Sounds silly, but it’s been liberating.

What’s also interesting is that I shared this little nugget of “de-stressing” with my personal mastermind group — and as I did that, I looked around and realized that 6 out of the 8 people at the table did not have a watch on. These are multi-million dollar business owners, very successful people. That’s when I realized my idea wasn’t so crazy after all.

2. Start deleting people from your Facebook list!!

A few months ago, I had about 4,450 people on my Facebook friends list.

Most people are trying to get MORE friends – mostly because they think it makes them look more successful and “connected”.

What I realized was that I had never met more than 90% of the people on my friend list, and I never would.

I also realized that my newsfeed was jammed up with a bunch of crap from people that I didn’t know, and never would.

I started deleting Facebook friends.

Going from over 4,450, my list is now somewhere around 1,700. And shrinking.

At first it was hard because I felt “bad” I was unfriending people.

And then the absurdity of that actually hit me. Why do I feel bad that I am disconnecting from someone I’ve never communicated with, and that I don’t share much (if anything) in common?

My goal now is to get below 1,000 people on my Facebook friends list (and I now decline about 97% of the requests I get. Nothing personal. Actually, that IS the reason – I have no personal connection or relationship with them.)

And one of the side benefits of doing this is now I see a LOT less stuff in my newsfeed, but what I DO see is from people I know, love and respect!

So I can now engage more with the people that have meaning and connection to me, allowing me to deepen those connections.

The only person who cares how many Facebook friends you have .. is YOU.

So stop it. Cut it out. Start trimming your Facebook list. It’s very empowering.

3. Stop adding, start replacing.

I’ll bet that in your closet, there are about 20% of the clothes that you’ve worn in the past 12 months.

80% of your clothes, you haven’t worn in at least a year (and likely even longer).

That’s because what most people do is keep buying clothes they think are going to look great.

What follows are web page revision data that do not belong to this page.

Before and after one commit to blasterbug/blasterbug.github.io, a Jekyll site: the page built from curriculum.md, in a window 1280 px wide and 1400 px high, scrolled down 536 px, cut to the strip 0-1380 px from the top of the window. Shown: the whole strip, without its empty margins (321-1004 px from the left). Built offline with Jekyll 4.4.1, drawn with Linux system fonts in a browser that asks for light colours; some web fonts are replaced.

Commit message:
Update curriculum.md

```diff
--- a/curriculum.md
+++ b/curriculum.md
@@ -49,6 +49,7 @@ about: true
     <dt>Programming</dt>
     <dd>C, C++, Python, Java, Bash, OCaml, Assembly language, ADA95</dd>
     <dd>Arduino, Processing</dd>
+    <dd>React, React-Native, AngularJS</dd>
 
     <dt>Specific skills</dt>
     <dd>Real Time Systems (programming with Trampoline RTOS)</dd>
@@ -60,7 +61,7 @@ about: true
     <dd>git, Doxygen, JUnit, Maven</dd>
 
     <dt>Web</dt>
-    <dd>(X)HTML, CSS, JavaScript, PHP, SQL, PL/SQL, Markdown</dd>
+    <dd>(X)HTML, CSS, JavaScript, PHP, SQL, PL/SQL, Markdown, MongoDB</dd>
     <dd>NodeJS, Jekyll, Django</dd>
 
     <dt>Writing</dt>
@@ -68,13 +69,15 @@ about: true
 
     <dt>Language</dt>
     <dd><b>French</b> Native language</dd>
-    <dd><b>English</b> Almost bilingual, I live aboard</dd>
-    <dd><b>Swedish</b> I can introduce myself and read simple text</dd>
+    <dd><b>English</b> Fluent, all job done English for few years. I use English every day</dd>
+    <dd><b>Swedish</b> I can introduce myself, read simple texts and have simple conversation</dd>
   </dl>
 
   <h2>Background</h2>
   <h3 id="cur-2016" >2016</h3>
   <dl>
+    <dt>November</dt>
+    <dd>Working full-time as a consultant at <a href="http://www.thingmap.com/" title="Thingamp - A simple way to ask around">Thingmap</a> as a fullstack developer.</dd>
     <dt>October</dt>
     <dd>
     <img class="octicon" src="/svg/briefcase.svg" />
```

And when standing in a well lit changeroom at a hip store with cool music pumping .. somehow you feel cooler and think you look better.

Then you get home and wonder, “what was I thinking when I bought this?”

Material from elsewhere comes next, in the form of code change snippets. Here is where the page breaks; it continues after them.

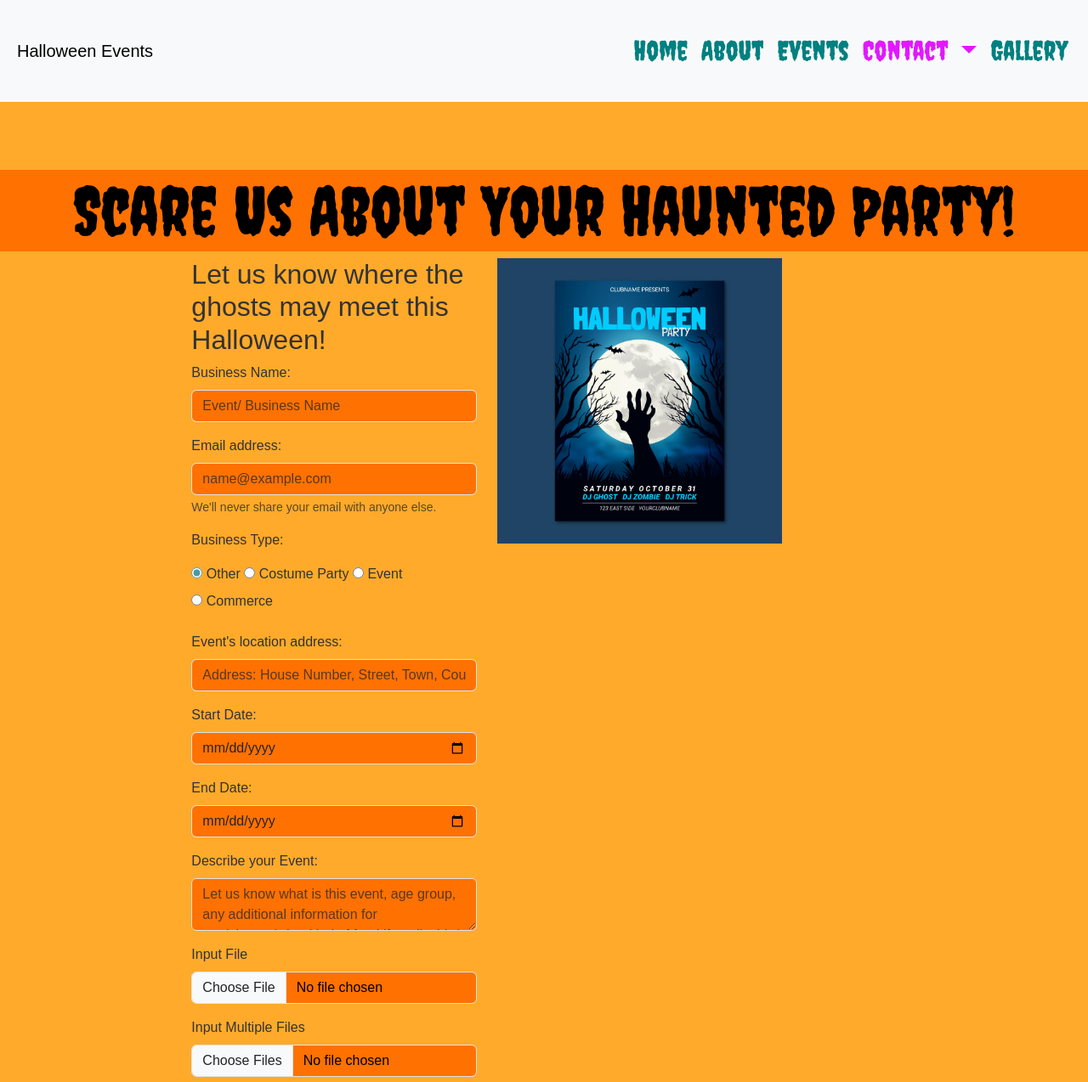
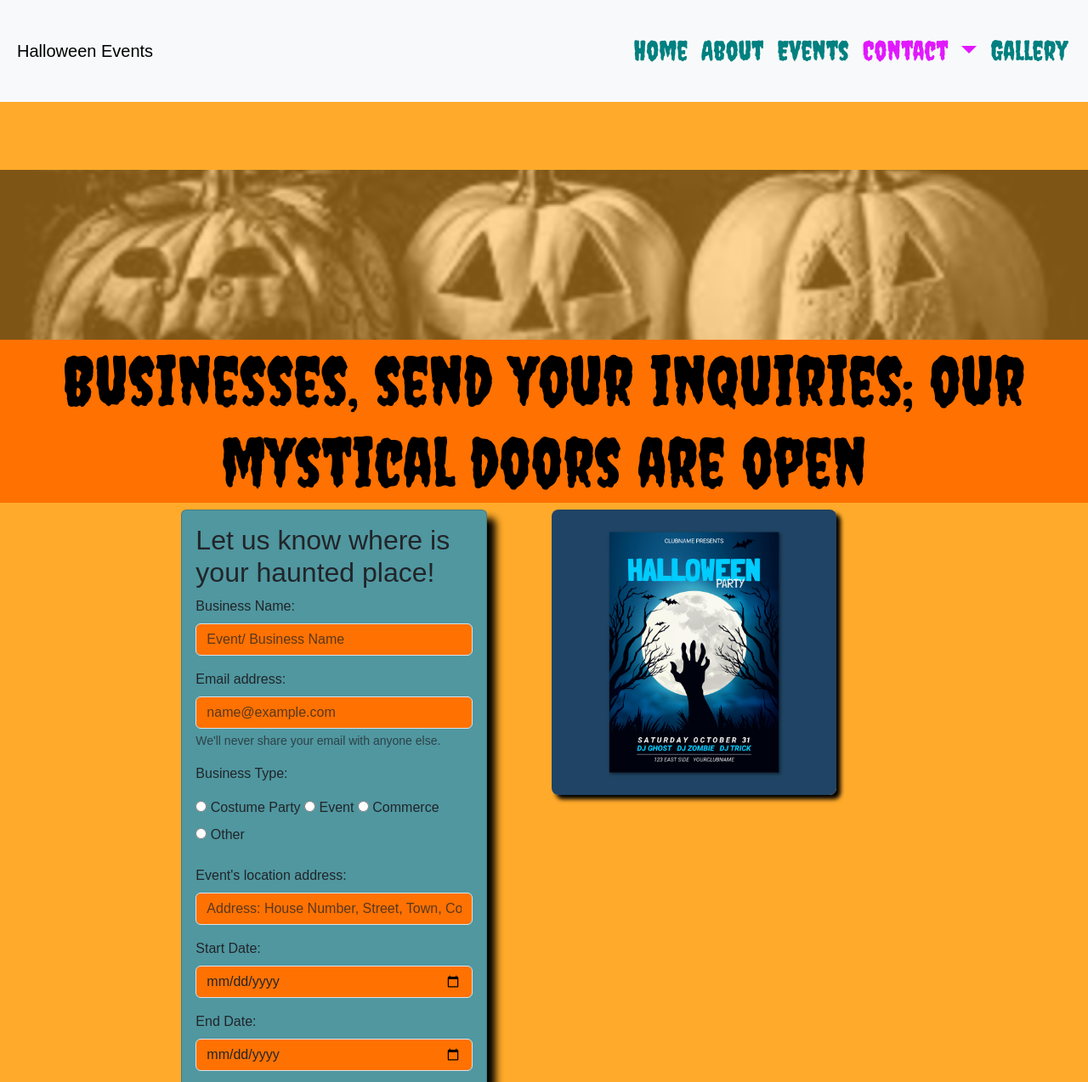
Before and after one commit to Kaylaesmith1/hackathon-oct-team6, a plain HTML site: page contactBusiness.html in a window 1280 px wide. Shown: the top 1274 px of the page at 85% size. Drawn offline with nearby package versions, Linux system fonts and the light colour scheme.

Commit message:
Update styles for Business & User Contact forms

```diff
--- a/assets/css/styles.css
+++ b/assets/css/styles.css
@@ -137,6 +137,31 @@ a.nav-link:hover {
 }
 
 /* Contact */
+.user-contact-banner {
+  width: 100%;
+  text-align: center;
+  position: relative;
+}
+
+.bsn-contact-banner {
+  width: 100%;
+  text-align: center;
+  position: relative;
+}
+
+.user-contact-banner img {
+  width: 100%;
+  max-height: 200px;
+  object-fit: cover;
+  opacity: 0.5;
+}
+
+.bsn-contact-banner img {
+  width: 100%;
+  max-height: 200px;
+  object-fit: cover;
+  opacity: 0.5;
+}
 
 .custom-contact-heading {
   font-family: Creepster, sans-serif;
@@ -150,6 +175,17 @@ a.nav-link:hover {
   background-color: #FFAA2A;
 }
 
+.contact-image {
+  margin-left: 5vw;
+  border-radius: 1vh;
+  box-shadow: 5px 5px 5px #000000;
+}
+
+.contact-card {
+  background-color: #5097A0;
+}
+
+
 .form-control {
   background-color: #FF7100;
 }
@@ -158,13 +194,21 @@ input[type='radio'] {
   accent-color: #5097A0;
 }
 
+input[type=file]::file-selector-button {
+  border: 2px solid #FF7100;
+  padding: .2em .4em;
+  border-radius: .2em;
+  background-color: #FFAA2A;
+  transition: 1s;
+}
+
 .custom-contact-btn {
   color: black;
   background-color: #FF7100;
 }
 
 .custom-contact-btn:hover {
-  background-color: #5097A0 !important;
+  background-color:  #FFAA2A!important;
 }
 
 /* Footer CSS */
@@ -178,6 +222,12 @@ input[type='radio'] {
 }
 
 /* MEDIA QUERIES */
+@media screen and (max-width: 991px) {
+  .contact-image {
+    margin-left: 0;
+  }
+}
+
 @media screen and (max-width: 840px) {
 
   /* About */
@@ -193,8 +243,6 @@ input[type='radio'] {
   .contact-div {
     margin: 0 20vw;
   }
-
-
 }
 
 @media screen and (max-width: 600px) {
@@ -238,7 +286,7 @@ input[type='radio'] {
 
 .event-image{
     border-radius: 1vh;
-    box-shadow: 5px 5px 5px #000000
+    box-shadow: 5px 5px 5px #000000;
 }
 
 .card-title{
--- a/contactBusiness.html
+++ b/contactBusiness.html
@@ -69,13 +69,17 @@
         </header>
 
         <main class="contact-main">
+            <!-- Banner image -->
+            <div class="bsn-contact-banner">
+                <img src="assets/images/fake-banner.png" alt="Banner image">
+            </div>
             <!-- Business contact heading -->
-            <h1 class="custom-contact-heading">Scare Us About Your Haunted Party!</h1>
+            <h1 class="custom-contact-heading">Businesses, send your inquiries; our mystical doors are open</h1>
 
             <!-- Business contact form-->
             <div class="row offset-2 contact-div">
-                <div class="col-lg-4 col-md-10">
-                    <h2 id="bns-feedback-heading">Let us know where the ghosts may meet this Halloween!</h2>
+                <div class="col-lg-4 col-md-10 card add-shadow p-3 mb-3 contact-card">
+                    <h2 id="bns-feedback-heading">Let us know where is your haunted place!</h2>
                     <form id="bns-contact-form">
                         <div class="mb-3">
                             <label for="business-input-name" class="form-l">Business Name: </label>
@@ -91,10 +95,10 @@
 
                         <div class="mb-3">
                             <p>Business Type: </p>
-                            <label><input type="radio" name="query-type" value="Business: Other" checked> Other</label>
                             <label><input type="radio" name="query-type" value="Business: Costume Party"> Costume Party</label>
                             <label><input type="radio" name="query-type" value="Business: Event"> Event</label>
                             <label><input type="radio" name="query-type" value="Business: Commerce"> Commerce</label>
+                            <label><input type="radio" name="query-type" value="Business: Other"> Other</label>
                         </div>
 
                         <div class="mb-3">
@@ -141,7 +145,7 @@
                 </div>
                 <!-- Business contact image -->
                 <div class="col-lg-4 col-md-10 mb-3">
-                    <img class="img-fluid" src="assets/images/bns-message-image.jpg" alt="Business Message Image">
+                    <img class="img-fluid contact-image" src="assets/images/bns-message-image.jpg" alt="Business Message Image">
                 </div>
             </div>
         </main>
```
Also changed, not shown: contactUser.html (+9 -5 lines).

Commit that from now on, any time you buy any consumer item – clothing, clothes, furniture, toys for your kid, etc. – you will remove one item from your life for every new item you intend to buy.

Stop building the inventory of crap.

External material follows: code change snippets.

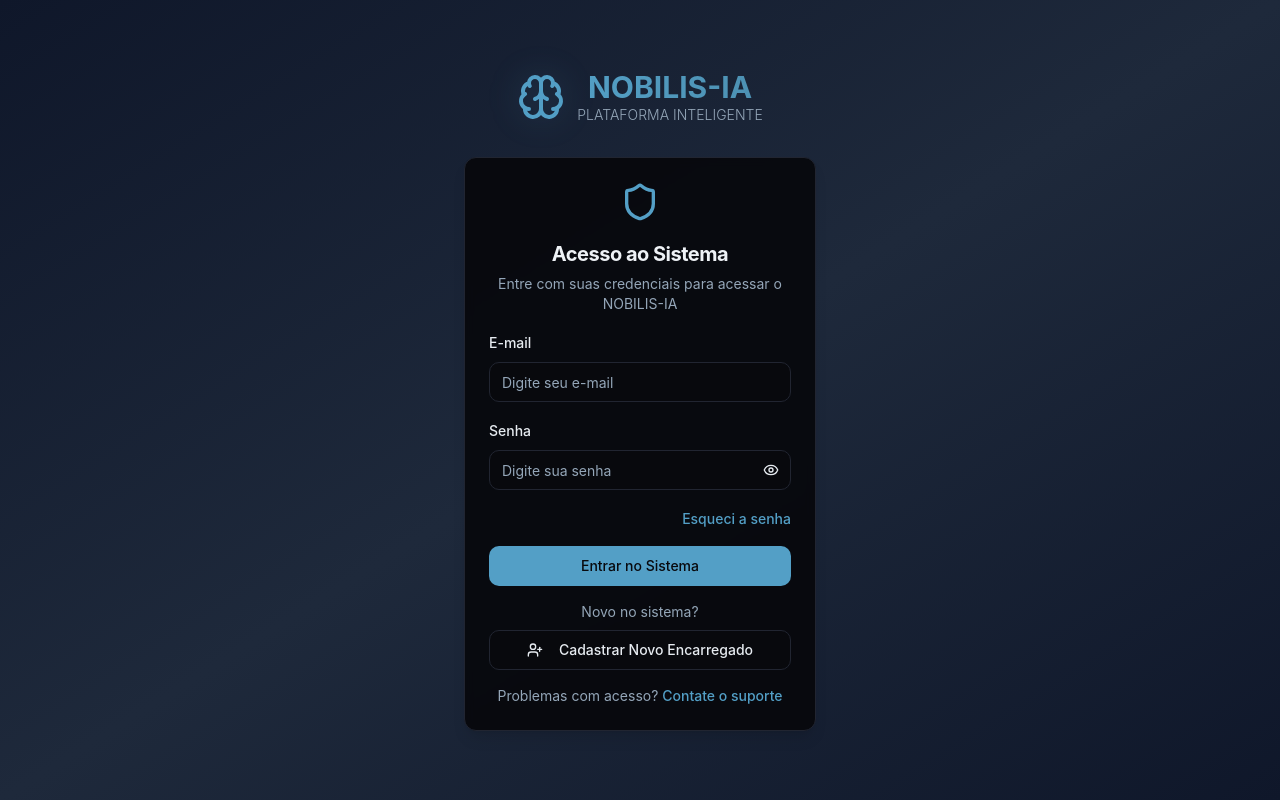
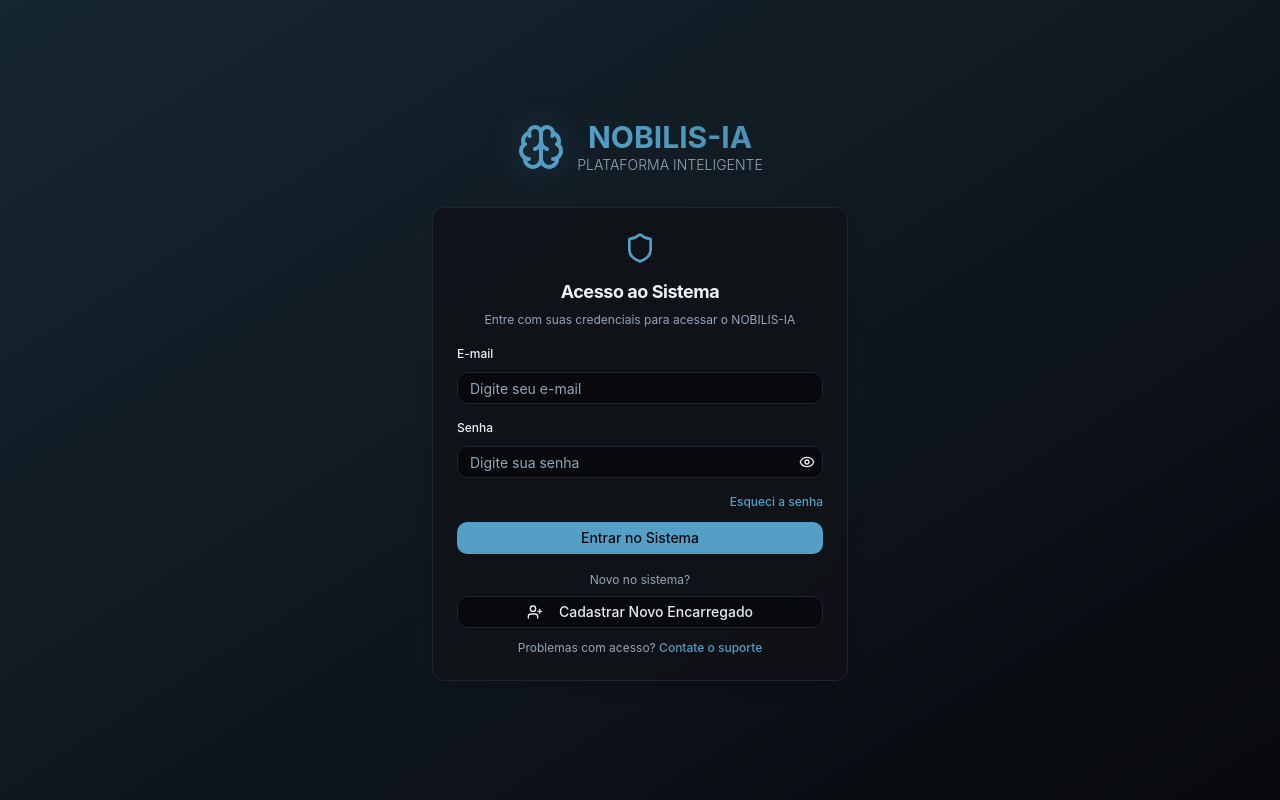
Before and after one commit to CNOBRE25/nobilis-ia-46, a React (Vite) app: page / in a window 1280 px wide. Built offline with nearby package versions, Linux system fonts and the light colour scheme.

Commit message:
Refactor login page colors
Adjust login page colors to match the new registration page.

```diff
--- a/src/components/LoginForm.tsx
+++ b/src/components/LoginForm.tsx
@@ -60,15 +60,15 @@ const LoginForm = () => {
 
   return (
     <div className="w-full">
-      <Card className="w-full bg-background/95 backdrop-blur-sm border shadow-lg">
-        <CardHeader className="text-center pb-4">
-          <div className="flex justify-center mb-3">
-            <Shield className="h-10 w-10 text-primary" />
+      <Card className="w-full bg-card/95 backdrop-blur-sm border shadow-lg">
+        <CardHeader className="text-center pb-3">
+          <div className="flex justify-center mb-2">
+            <Shield className="h-8 w-8 text-primary" />
           </div>
-          <CardTitle className="text-xl font-bold text-foreground">
+          <CardTitle className="text-lg font-bold text-foreground">
             {showForgotPassword ? "Recuperar Senha" : "Acesso ao Sistema"}
           </CardTitle>
-          <CardDescription className="text-muted-foreground text-sm">
+          <CardDescription className="text-muted-foreground text-xs">
             {showForgotPassword
               ? "Informe seu e-mail para receber instruções de recuperação"
               : "Entre com suas credenciais para acessar o NOBILIS-IA"
@@ -79,18 +79,19 @@ const LoginForm = () => {
         <CardContent>
           {showForgotPassword ? (
             <Form {...resetForm}>
-              <form onSubmit={resetForm.handleSubmit(handleResetPassword)} className="space-y-4">
+              <form onSubmit={resetForm.handleSubmit(handleResetPassword)} className="space-y-2.5">
                 <FormField
                   control={resetForm.control}
                   name="email"
                   render={({ field }) => (
                     <FormItem>
-                      <FormLabel>E-mail</FormLabel>
+                      <FormLabel className="text-xs font-medium text-foreground">E-mail</FormLabel>
                       <FormControl>
                         <Input
                           {...field}
                           type="email"
                           placeholder="Digite seu e-mail"
+                          className="h-8 text-sm"
                         />
                       </FormControl>
                       <FormMessage />
@@ -98,19 +99,19 @@ const LoginForm = () => {
                   )}
                 />
 
-                <div className="space-y-3">
+                <div className="space-y-2 pt-2">
                   <Button
                     type="submit"
-                    className="w-full"
+                    className="w-full h-8 text-sm"
                     disabled={resetForm.formState.isSubmitting}
                   >
-                    <Mail className="h-4 w-4 mr-2" />
+                    <Mail className="h-3 w-3 mr-2" />
                     {resetForm.formState.isSubmitting ? "Enviando..." : "Enviar Instruções"}
                   </Button>
                   <Button
                     type="button"
                     variant="outline"
-                    className="w-full"
+                    className="w-full h-8 text-sm"
                     onClick={() => setShowForgotPassword(false)}
                   >
                     Voltar ao Login
@@ -120,18 +121,19 @@ const LoginForm = () => {
             </Form>
           ) : (
             <Form {...loginForm}>
-              <form onSubmit={loginForm.handleSubmit(handleLogin)} className="space-y-4">
+              <form onSubmit={loginForm.handleSubmit(handleLogin)} className="space-y-2.5">
                 <FormField
                   control={loginForm.control}
                   name="email"
                   render={({ field }) => (
                     <FormItem>
-                      <FormLabel>E-mail</FormLabel>
+                      <FormLabel className="text-xs font-medium text-foreground">E-mail</FormLabel>
                       <FormControl>
                         <Input
                           {...field}
                           type="email"
                           placeholder="Digite seu e-mail"
+                          className="h-8 text-sm"
                         />
                       </FormControl>
                       <FormMessage />
@@ -144,25 +146,26 @@ const LoginForm = () => {
                   name="password"
                   render={({ field }) => (
                     <FormItem>
-                      <FormLabel>Senha</FormLabel>
+                      <FormLabel className="text-xs font-medium text-foreground">Senha</FormLabel>
                       <FormControl>
                         <div className="relative">
                           <Input
                             {...field}
                             type={showPassword ? "text" : "password"}
                             placeholder="Digite sua senha"
+                            className="h-8 text-sm"
                           />
                           <Button
                             type="button"
                             variant="ghost"
                             size="sm"
-                            className="absolute right-0 top-0 h-full px-3"
+                            className="absolute right-0 top-0 h-full px-2"
                             onClick={() => setShowPassword(!showPassword)}
                           >
                             {showPassword ? (
-                              <EyeOff className="h-4 w-4" />
+                              <EyeOff className="h-3 w-3" />
                             ) : (
-                              <Eye className="h-4 w-4" />
+                              <Eye className="h-3 w-3" />
                             )}
                           </Button>
                         </div>
@@ -176,7 +179,7 @@ const LoginForm = () => {
                   <Button
                     type="button"
                     variant="link"
-                    className="text-primary hover:text-primary/80 p-0 h-auto"
+                    className="text-primary hover:text-primary/80 p-0 h-auto text-xs"
                     onClick={() => setShowForgotPassword(true)}
                   >
                     Esqueci a senha
@@ -185,23 +188,23 @@ const LoginForm = () => {
 
                 <Button
                   type="submit"
-                  className="w-full"
+                  className="w-full h-8 text-sm"
                   disabled={loginForm.formState.isSubmitting}
                 >
                   {loginForm.formState.isSubmitting ? "Entrando..." : "Entrar no Sistema"}
                 </Button>
 
-                <div className="text-center">
-                  <p className="text-sm text-muted-foreground mb-2">
+                <div className="text-center pt-2">
+                  <p className="text-xs text-muted-foreground mb-2">
                     Novo no sistema?
                   </p>
                   <Button
                     type="button"
                     variant="outline"
-                    className="w-full"
+                    className="w-full h-8 text-sm"
                     onClick={() => setShowRegister(true)}
                   >
-                    <UserPlus className="h-4 w-4 mr-2" />
+                    <UserPlus className="h-3 w-3 mr-2" />
                     Cadastrar Novo Encarregado
                   </Button>
                 </div>
@@ -209,10 +212,10 @@ const LoginForm = () => {
             </Form>
           )}
 
-          <div className="mt-4 text-center">
-            <p className="text-sm text-muted-foreground">
+          <div className="mt-3 text-center">
+            <p className="text-xs text-muted-foreground">
               Problemas com acesso?{" "}
-              <Button variant="link" className="text-primary hover:text-primary/80 p-0 h-auto">
+              <Button variant="link" className="text-primary hover:text-primary/80 p-0 h-auto text-xs">
                 Contate o suporte
               </Button>
             </p>
--- a/src/pages/Index.tsx
+++ b/src/pages/Index.tsx
@@ -17,7 +17,7 @@ const Index = () => {
 
   if (loading) {
     return (
-      <div className="min-h-screen flex items-center justify-center bg-gradient-to-br from-slate-900 via-slate-800 to-slate-900">
+      <div className="min-h-screen flex items-center justify-center bg-gradient-to-br from-primary/20 via-primary/10 to-background">
         <div className="text-center">
           <Brain className="h-12 w-12 text-primary mx-auto mb-4 animate-pulse" />
           <p className="text-foreground">Carregando...</p>
@@ -28,8 +28,8 @@ const Index = () => {
 
   if (!user) {
     return (
-      <div className="min-h-screen flex items-center justify-center bg-gradient-to-br from-slate-900 via-slate-800 to-slate-900">
-        <div className="w-full max-w-sm px-4">
+      <div className="min-h-screen flex items-center justify-center bg-gradient-to-br from-primary/20 via-primary/10 to-background">
+        <div className="w-full max-w-md px-4">
           {/* Header */}
           <div className="text-center mb-8">
             <div className="flex items-center justify-center mb-4">
```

Even that’s a big step for some people, because they hate getting rid of anything.

But that crap is occupying time and money. It takes up psychic space in your life.

If you REALLY want to do this properly, go into your closet and apply Pareto’s Principle.

Keep that 20% of the clothes you actually wear, and GET RID OF the other 80%.

You’re not wearing them anyway! You won’t miss them.

I know – this probably made your heart drop, thinking about getting rid of most of your clothes.

But if you took them into consignment, or donated them, you’d create massive space in your life.

And whether you like it or not, keeping all this extra crap is taking a toll on you.

Think about this: if you’re finding it difficult to let go of clothes you haven’t worn for years, what does that say about your addiction to stuff and more?

For me, this is an ongoing journey. I’ve culled a lot of my closet, but still have more to do.

But I can’t explain the satisfaction and joy that comes from looking at your closet and seeing this big swath of empty space there.

Being able to actually move your clothing on the hanger across and see each one without taking it off the hook, because they’re not jammed in like sardines.

Ay carumba. The “word counter” on this article is now over 2,000 words. So I gotta end this.

I hope you found some of these thoughts powerful, and even motivating enough for you to act on some of them.

I’m doing a TEDx talk on the subject of “The Myth Of More” so this stuff has been rolling around in my head for months.

I’d love to hear your comments and thoughts about what I’ve said — whether you agree or disagree, please leave a comment via this link!: The Myth of More

Let I Am Empowered Online know your thoughts too.